(Work item): For this exercise, write out each entry below exactly, omitting the images.

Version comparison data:
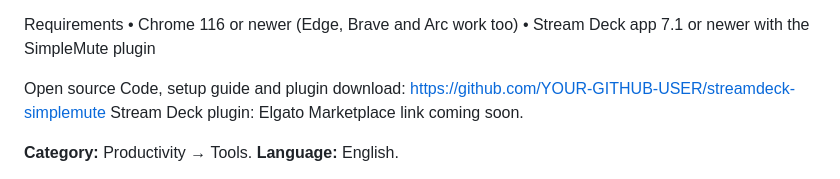
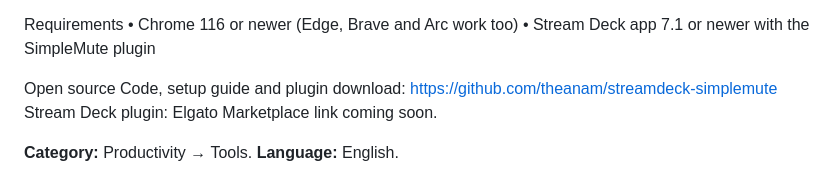
Before and after one commit to theanam/streamdeck-simplemute, a Markdown page: store/LISTING.md, the part around the change. Rendered like a GitHub page.

Commit message:
Store listing: real repository URL
Co-Authored-By: Claude Fable 5.1 <noreply@anthropic.com>

```diff
--- a/store/LISTING.md
+++ b/store/LISTING.md
@@ -33,7 +33,7 @@ Requirements
 • Stream Deck app 7.1 or newer with the SimpleMute plugin
 
 Open source
-Code, setup guide and plugin download: https://github.com/YOUR-GITHUB-USER/streamdeck-simplemute
+Code, setup guide and plugin download: https://github.com/theanam/streamdeck-simplemute
 Stream Deck plugin: Elgato Marketplace link coming soon.
 
 **Category:** Productivity → Tools. **Language:** English.
```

(Exercise response):
Before and after one commit to theanam/streamdeck-simplemute, a Markdown page: store/LISTING.md, the part around the change. Rendered like a GitHub page.

Commit message:
Store listing: real repository URL
Co-Authored-By: Claude Fable 5.1 <noreply@anthropic.com>

```diff
--- a/store/LISTING.md
+++ b/store/LISTING.md
@@ -33,7 +33,7 @@ Requirements
 • Stream Deck app 7.1 or newer with the SimpleMute plugin
 
 Open source
-Code, setup guide and plugin download: https://github.com/YOUR-GITHUB-USER/streamdeck-simplemute
+Code, setup guide and plugin download: https://github.com/theanam/streamdeck-simplemute
 Stream Deck plugin: Elgato Marketplace link coming soon.
 
 **Category:** Productivity → Tools. **Language:** English.
```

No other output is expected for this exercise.